Whether you’ve read The Smuggler’s Gambit and want to learn more about the world of Adam Fletcher, or you’re just interesting in finding out more about the novel before reading it, this new feature will serve as your personal tour guide to the locations from the story.
About colonial era taverns
These days the word tavern often refers to establishments that primarily serve alcohol along with a limited menu. In the colonial era, however, the tavern was much more than that.
Colonial American taverns did serve the favorite drinks of the day, but they also were eating establishments and often had guest rooms that could be rented out like an inn.
While 18th century Americans certainly did not eat out as much as we do these days, the menfolk did enjoy meeting in taverns, or public houses (“pubs”), as a means of socializing and hearing the latest news. Remember, not every small town had a newspaper, and it often took a day or more for word to travel from the nearest town with a printing press to the smaller villages. The local tavern was where people would gather to visit, share news, and discuss the events of the day, and sometimes even organize responses to some of those events.
In fact, the Green Dragon Tavern of Boston might be called one of the headquarters of the American Revolution. Paul Revere was a frequent patron, and the Sons of Liberty are reported to have met in a secret basement area of the tavern. The Boston Tea Party was said to have been planned there.
Taverns throughout the colonies were often used as places for town meetings and in some cases, even worship services.
Women of virtue in colonial America would not have been typical tavern patrons unless they were accompanying their husband, as it would have been considered unseemly. For the most part, the only women found in taverns in those days were either those who worked as barmaids, or those who were entertaining girls (prostitutes).
The Topsail Tavern
From Chapter Three of the novel:
The Topsail Tavern was packed, as it typically was on a Friday night.

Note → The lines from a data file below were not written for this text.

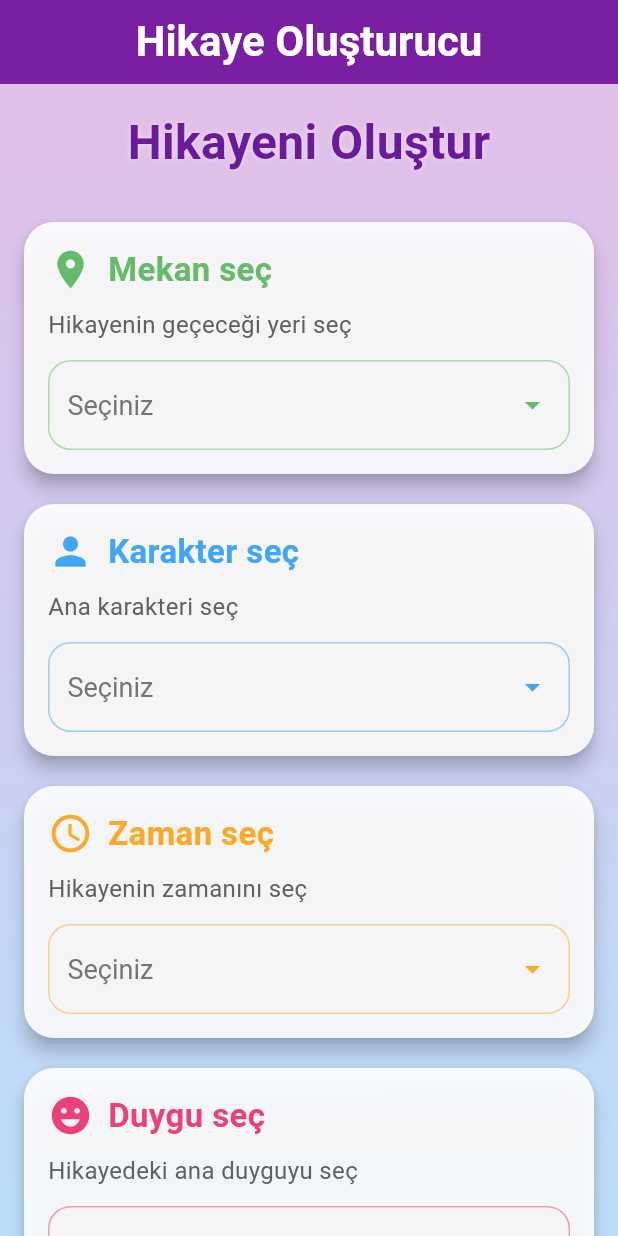
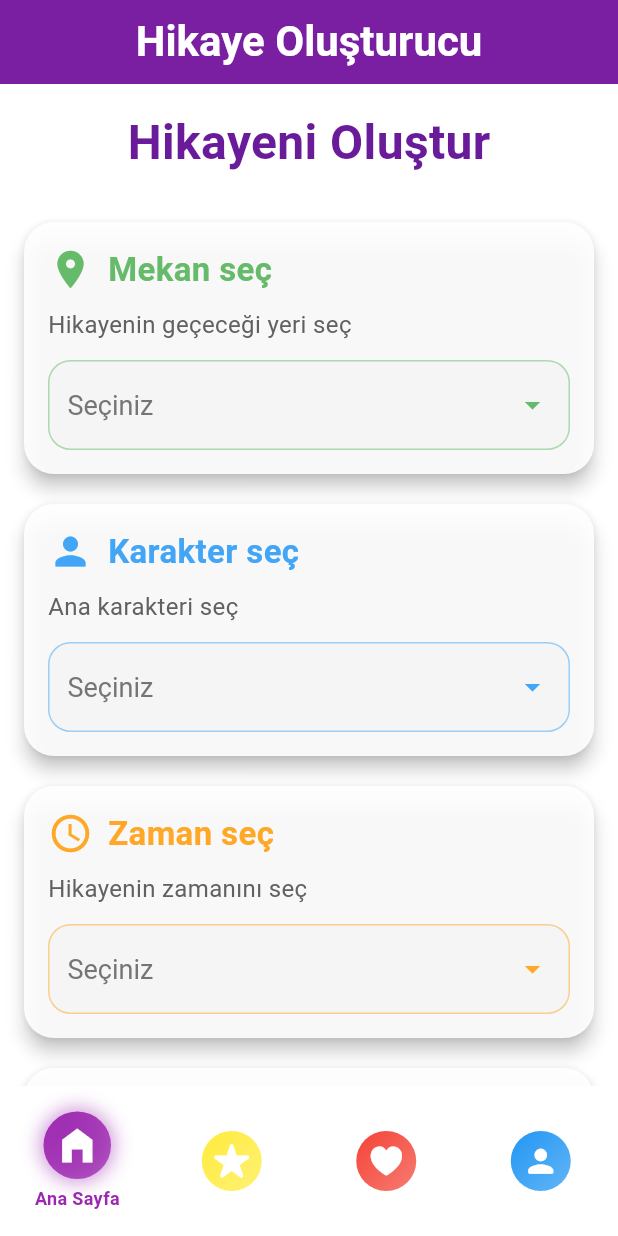
Before and after one commit to ibrahimysr/Story-Tale-Creator, a Flutter app: the screen it shows after launch, on a phone screen of 412 x 824 dp. Run offline on Flutter 3.47's test engine with Material 3 defaults, Android fonts, the phone set to English and light mode, and no system bars; drawn by our look-alikes of animated_bottom_navigation_bar; Roboto replaces fonts that are missing (Comic Sans MS).

Commit message:
bottomnavigatorbar yapıldı

```diff
--- a/lib/features/story/views/story_creator_view.dart
+++ b/lib/features/story/views/story_creator_view.dart
@@ -12,6 +12,7 @@ class StoryCreatorView extends StatelessWidget {
   @override
   Widget build(BuildContext context) {
     return Scaffold(
+      extendBody: true, // Bu satırı ekles
       appBar: AppBar(
         title: const Text('Hikaye Oluşturucu'),
       ),
@@ -20,7 +21,7 @@ class StoryCreatorView extends StatelessWidget {
           gradient: LinearGradient(
             begin: Alignment.topCenter,
             end: Alignment.bottomCenter,
-            colors: [Colors.purple[100]!, Colors.blue[100]!],
+            colors: [Colors.white,Colors.white],
           ),
         ),
         child: Consumer<StoryViewModel>(
--- a/lib/main.dart
+++ b/lib/main.dart
@@ -1,9 +1,9 @@
 import 'package:flutter/material.dart';
+import 'package:masal/widgets/navigation/bottom_nav_bar.dart';
 import 'package:provider/provider.dart';
 import 'core/constants/app_constants.dart';
 import 'core/theme/app_theme.dart';
 import 'features/story/viewmodels/story_viewmodel.dart';
-import 'features/story/views/story_creator_view.dart';
 
 void main() {
   runApp(const HikayeUygulamasi());
@@ -20,7 +20,7 @@ class HikayeUygulamasi extends StatelessWidget {
         debugShowCheckedModeBanner: false,
         title: AppConstants.appTitle,
         theme: AppTheme.lightTheme,
-        home: const StoryCreatorView(),
+        home: const MainScreen(),
       ),
     );
   }
--- /dev/null
+++ b/lib/widgets/navigation/bottom_nav_bar.dart
@@ -0,0 +1,155 @@
+import 'package:flutter/cupertino.dart';
+import 'package:flutter/material.dart';
+import 'package:animated_bottom_navigation_bar/animated_bottom_navigation_bar.dart';
+import 'package:masal/features/story/views/story_creator_view.dart';
+
+class MainScreen extends StatefulWidget {
+  const MainScreen({super.key});
+
+  @override
+  State<MainScreen> createState() => _MainScreenState();
+}
+
+class _MainScreenState extends State<MainScreen> {
+  int _currentIndex = 0;
+  late final List<Widget> pages;
+
+  // Çocukça ve eğlenceli ikonlar
+  final List<IconData> bottomIcons = [
+    Icons.home_filled, // Ana sayfa
+    CupertinoIcons.star_fill, // Keşfet (yıldız yaptım, daha sevimli)
+    CupertinoIcons.heart_fill, // Favoriler (kalp daha eğlenceli)
+    Icons.person_rounded, // Profil
+  ];
+
+  // Her ikon için renkler (çocukların seveceği parlak tonlar)
+  final List<Color> iconColors = [
+    Colors.purple,
+    Colors.yellow,
+    Colors.red,
+    Colors.blue,
+  ];
+
+  @override
+  void initState() {
+    super.initState();
+    pages = [
+      const StoryCreatorView(),
+      navBarPage(CupertinoIcons.star_fill, "Keşfet"),
+      navBarPage(CupertinoIcons.heart_fill, "Favoriler"),
+      navBarPage(Icons.person_rounded, "Profilim"),
+    ];
+  }
+
+  @override
+  Widget build(BuildContext context) {
+    return Scaffold(
+      extendBody: true, // Bu satırı ekle
+      backgroundColor: Colors.purple[50], // Hafif mor arka plan
+      body: pages[_currentIndex],
+      bottomNavigationBar: AnimatedBottomNavigationBar.builder(
+
+
+        itemCount: bottomIcons.length,
+        tabBuilder: (int index, bool isActive) {
+          return Column(
+            mainAxisSize: MainAxisSize.min,
+            mainAxisAlignment: MainAxisAlignment.center,
+            children: [
+              AnimatedContainer(
+                duration: const Duration(milliseconds: 200),
+                curve: Curves.easeOutBack,
+                width: isActive ? 45 : 40,
+                height: isActive ? 45 : 40,
+                decoration: BoxDecoration(
+                  shape: BoxShape.circle,
+                  gradient: LinearGradient(
+                    colors: [
+                      iconColors[index],
+                      iconColors[index].withOpacity(0.7),
+                    ],
+                    begin: Alignment.topLeft,
+                    end: Alignment.bottomRight,
+                  ),
+                  boxShadow: isActive
+                      ? [
+                          BoxShadow(
+                            color: iconColors[index].withOpacity(0.5),
+                            blurRadius: 10,
+                            spreadRadius: 2,
+                          ),
+                        ]
+                      : [],
+                ),
+                child: Icon(
+                  bottomIcons[index],
+                  size: isActive ? 30 : 25,
+                  color: Colors.white,
+                ),
+              ),
+              if (isActive)
+                Padding(
+                  padding: const EdgeInsets.only(top: 4.0),
+                  child: Text(
+                    ["Ana Sayfa", "Keşfet", "Favoriler", "Profilim"][index],
+                    style: TextStyle(
+                      fontSize: 12,
+                      color: iconColors[index],
+                      fontWeight: FontWeight.bold,
+                    ),
+                  ),
+                ),
+            ],
+          );
+        },
+        activeIndex: _currentIndex,
+        gapLocation: GapLocation.none,
+        notchSmoothness: NotchSmoothness.softEdge,
+        onTap: (index) {
+          setState(() {
+            _currentIndex = index;
+          });
+        },
+        backgroundColor: Colors.white,// Renksiz (beyaz) arka plan
+        splashColor: Colors.white.withOpacity(0.3), // Mor splash efekti için
+        splashRadius: 30,
+        elevation: 0, // Gölgeyi kaldırdım, daha sade duruyor
+        height: 100,
+      ),
+    );
+  }
+
+  Widget navBarPage(IconData iconName, String title) {
+    return Container(
+      decoration: BoxDecoration(
+        gradient: LinearGradient(
+          colors: [Colors.purple[100]!, Colors.blue[100]!],
+          begin: Alignment.topCenter,
+          end: Alignment.bottomCenter,
+        ),
+      ),
+      child: Center(
+        child: Column(
+          mainAxisAlignment: MainAxisAlignment.center,
+          children: [
+            Icon(
+              iconName,
+              size: 100,
+              color: Colors.purple[700],
+            ),
+            const SizedBox(height: 20),
+            Text(
+              title,
+              style: TextStyle(
+                fontSize: 24,
+                fontWeight: FontWeight.bold,
+                color: Colors.purple[800],
+                fontFamily: 'Comic Sans MS',
+              ),
+            ),
+          ],
+        ),
+      ),
+    );
+  }
+}
--- a/pubspec.yaml
+++ b/pubspec.yaml
@@ -18,6 +18,7 @@ dependencies:
   cupertino_icons: ^1.0.2
   http: ^1.2.0
   provider: ^6.1.1
+  animated_bottom_navigation_bar: ^1.3.3
 
 dev_dependencies:
   flutter_test:
```
Also changed, not shown: pubspec.lock.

In colder months, diners were left to compete with tables closest to one of the hearths at each end of the establishment, but in the month of May the warmer weather outdoors began causing the air inside the place to feel thicker. Tables near windows were preferable because of the fresh breeze that would blow through.
Year round the air was layered with a bouquet of scents that included the more pungent briny odor of the old salts who came in to drink, the cloying perfumes of the women who occasionally came to sit with their sailors, the intoxicating fragrance of spilled rum and sweet tobacco smoke, and the yeasty aromas of strong ale and hot bread. Added to all of that was the melody of smells that emanated from whatever dishes were being brought out from the kitchen.
Adam Fletcher was born in one of the second story rooms at the tavern and lived there with his single mother until he ran afoul of the local authorities and got forced into an apprenticeship.
Tour the Topsail Tavern
When you enter the Topsail Tavern, you’ll come in from the north side of the building.
Straight ahead, you’ll see the bar with four barstools in front. To the right of the bar is an entry way with stairs that lead up to the second floor. To the immediate left of the bar is the door that leads back to the kitchen.
The main tavern dining area is also to the left when you walk in. There are rough hewn tables and chairs around the perimeter of the room. The center of the dining area has a huge double-sided fireplace with a chimney that also has fireplaces on the second floor. It provides a welcome source of heat during the cold and drafty winter months.
Before Adam left the Topsail Tavern to go work at the shipping company, he waited tables. When he was able to sit down to rest, though, his favorite seat was always the second barstool on the left. Valentine can frequently be found sitting on a barstool behind the bar looking over his ledger books and incoming shipment orders.
Mary stays busy waiting tables nearly all the time, especially now that Adam is no longer around to help out.
In case you were wondering which table Francis Smythe and his friends were sitting at when the incident happened, it was the one in the middle against the wall on the left side of the building.
More bonus articles with tours of locations from The Smuggler’s Gambit are forthcoming.
- Rasquelle Estate
- Magistrate’s Office
- Rogers Shipping Co.
- Rasquelle Shipping
- Martin Estate